Supervisory expectations relating to risk management and disclosure.
Climate change and environmental degradation are sources of structural change that
affect economic activity and, in turn, the financial system. Climate-related and
environmental risks are commonly understood to comprise two main risk drivers:
Refers to the financial impact of a changing climate, including more
frequent extreme weather events and gradual changes in climate, as well as of
environmental degradation, such as air, water and land pollution, water stress,
biodiversity loss and deforestation. Physical risk is therefore categorised as
“acute” when it arises from extreme events, such as droughts, floods and storms,
and “chronic” when it arises from progressive shifts, such as increasing
temperatures, sea-level rises, water stress, biodiversity loss, land use change,
habitat destruction and resource scarcity. This can directly result in, for
example, damage to property or reduced productivity, or indirectly lead to
subsequent events, such as the disruption of supply chains.
Refers to an institution’s financial loss that can result, directly or
indirectly, from the process of adjustment towards a lower-carbon and more
environmentally sustainable economy. This could be triggered, for example, by a
relatively abrupt adoption of climate and environmental policies, technological
progress or changes in market sentiment and preferences.

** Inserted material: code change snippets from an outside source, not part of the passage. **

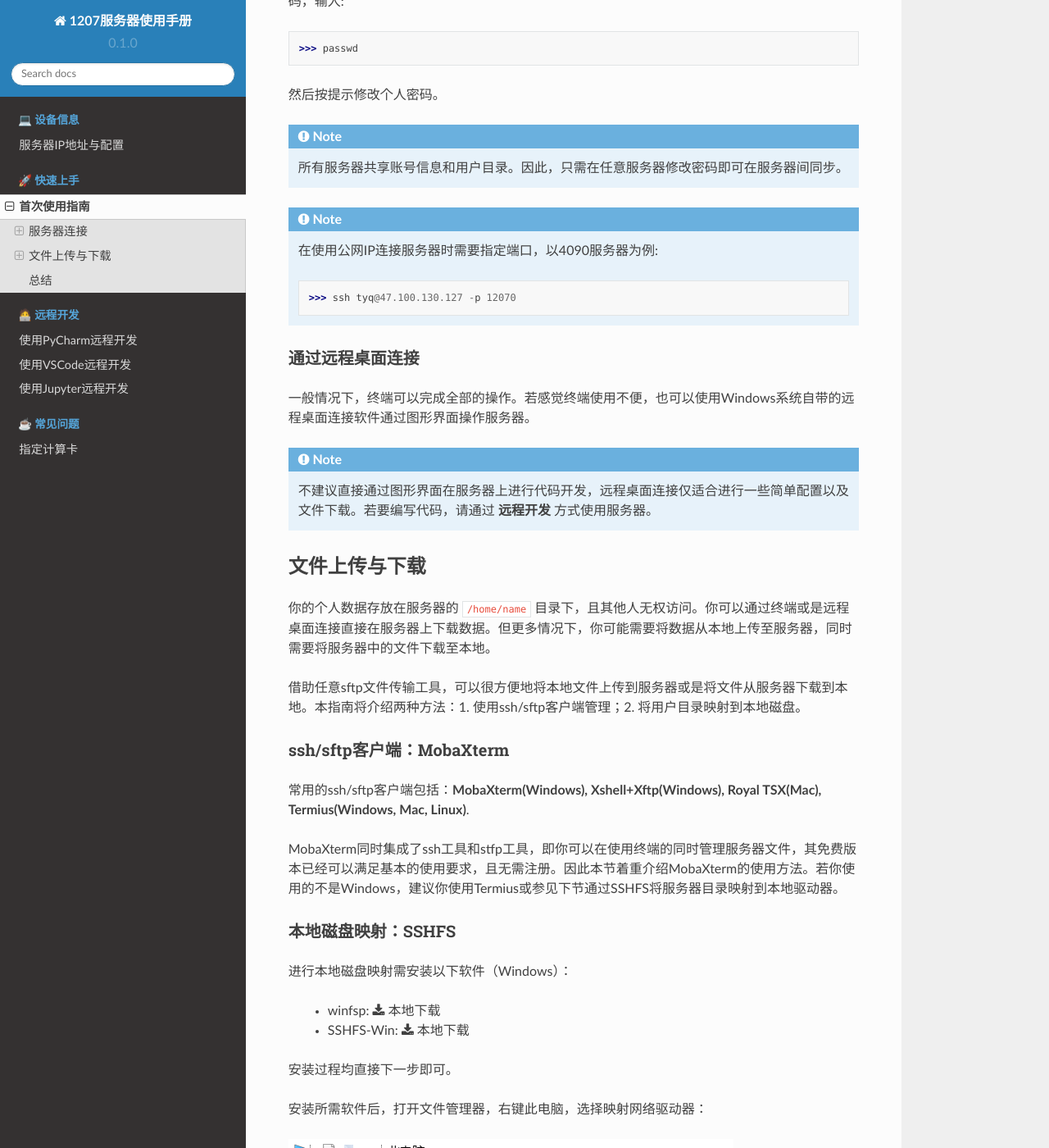
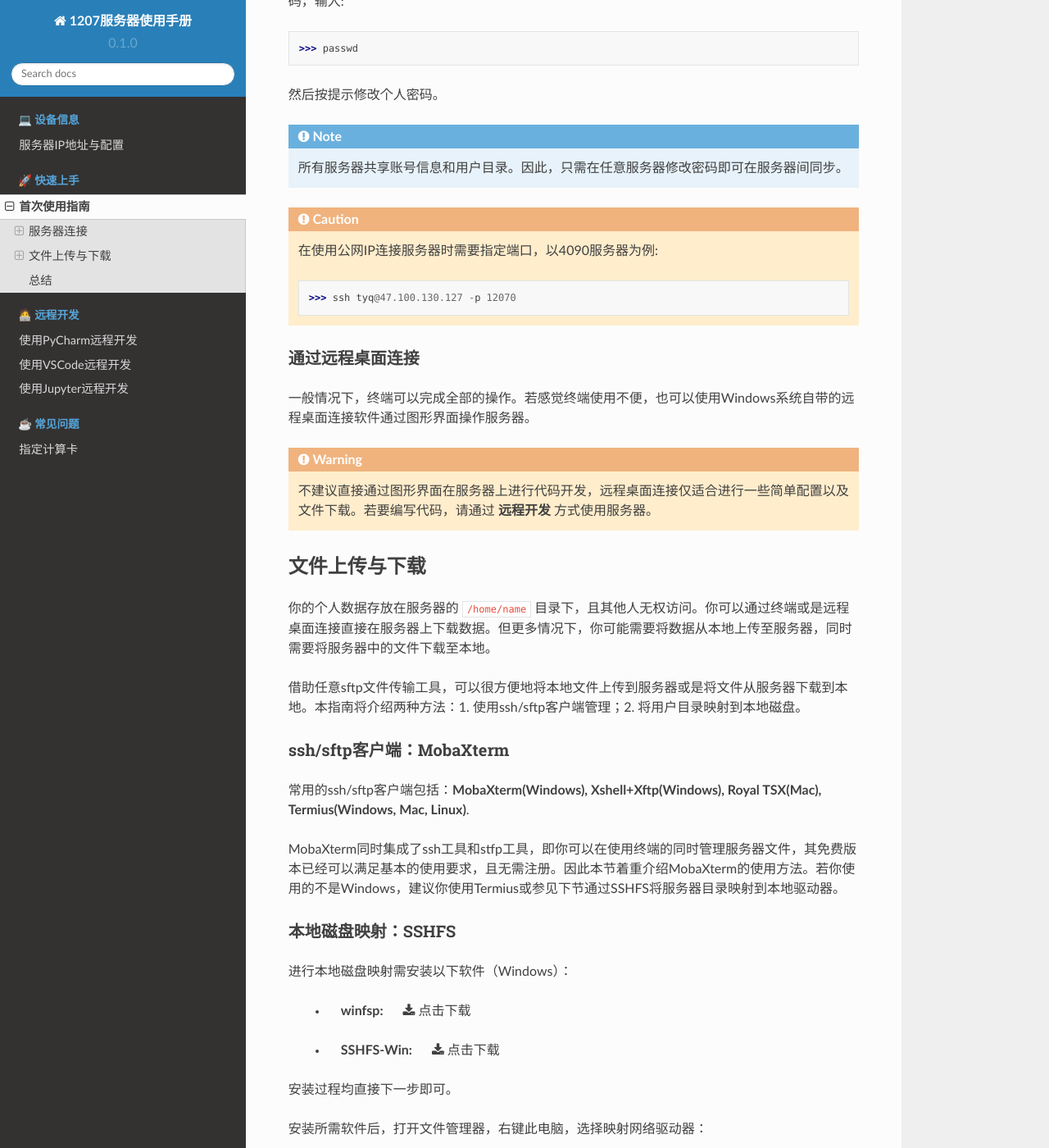
Before and after one commit to TangYuanqing/1207-server-docs, a Sphinx documentation site: the page built from docs/source/tutorial/first.rst, in a window 1280 px wide and 1400 px high, scrolled down 628 px. Shown: the whole window at 82% size. Built offline with Sphinx 7.4.7 and the Read the Docs theme 2.0.0, drawn with Linux system fonts in a browser that asks for light colours.

Commit message:
Please enter the commit message for your changes. Lines starting with '#' will be ignored, and an empty message aborts the commit.
On branch main
Your branch is up to date with 'origin/main'.

Changes to be committed:
	modified:   docs/source/tutorial/first.rst

```diff
--- a/docs/source/tutorial/first.rst
+++ b/docs/source/tutorial/first.rst
@@ -23,7 +23,7 @@
 
     所有服务器共享账号信息和用户目录。因此，只需在任意服务器修改密码即可在服务器间同步。
 
-.. note::
+.. caution::
 
     在使用公网IP连接服务器时需要指定端口，以4090服务器为例::
 
@@ -33,7 +33,7 @@
 ~~~~~~~~~~~~~~~
 一般情况下，终端可以完成全部的操作。若感觉终端使用不便，也可以使用Windows系统自带的远程桌面连接软件通过图形界面操作服务器。
 
-.. note::
+.. warning::
 
     不建议直接通过图形界面在服务器上进行代码开发，远程桌面连接仅适合进行一些简单配置以及文件下载。若要编写代码，请通过 **远程开发** 方式使用服务器。
 
@@ -53,8 +53,8 @@ MobaXterm同时集成了ssh工具和stfp工具，即你可以在使用终端的
 ~~~~~~~~~~~~~~~~~~~~
 进行本地磁盘映射需安装以下软件（Windows）：
 
-    - winfsp: :download:`本地下载 <files/winfsp-2.0.23075.msi>`
-    - SSHFS-Win: :download:`本地下载 <files/winfsp-2.0.23075.msi>`
+    - :winfsp:  :download:`点击下载 <files/winfsp-2.0.23075.msi>`
+    - :SSHFS-Win:  :download:`点击下载 <files/winfsp-2.0.23075.msi>`
 
 安装过程均直接下一步即可。
 
@@ -86,6 +86,6 @@ MobaXterm同时集成了ssh工具和stfp工具，即你可以在使用终端的
 
 服务器还可以用来进行远程开发，现代IDE已经可以方便地远程连接至服务器并利用服务器硬件在本地进行程序编写和调试，就像所有的一切都在你自己个人的电脑上发生的那样。若你需要进行远程开发，请根据你使用的不同IDE参见下一章的配置和使用方法。这里，优先推荐使用PyCharm进行远程开发，因为Pycharm调试程序和对程序执行的各类环境配置相对完善，尽管配置可能稍显复杂。对于轻量级开发，VSCode和Jupyter亦是不错的选择，请根据自身需求选择适合自己的开发工具。
 
-.. note::
+.. tip::
 
     若拿不准主意，请使用PyCharm进行本地和远程开发，不要过多的纠结于工具的选择。
```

A complimentary document on Principles of Values-Based Banking.
Re-published: 8 May 2022
David James Connolly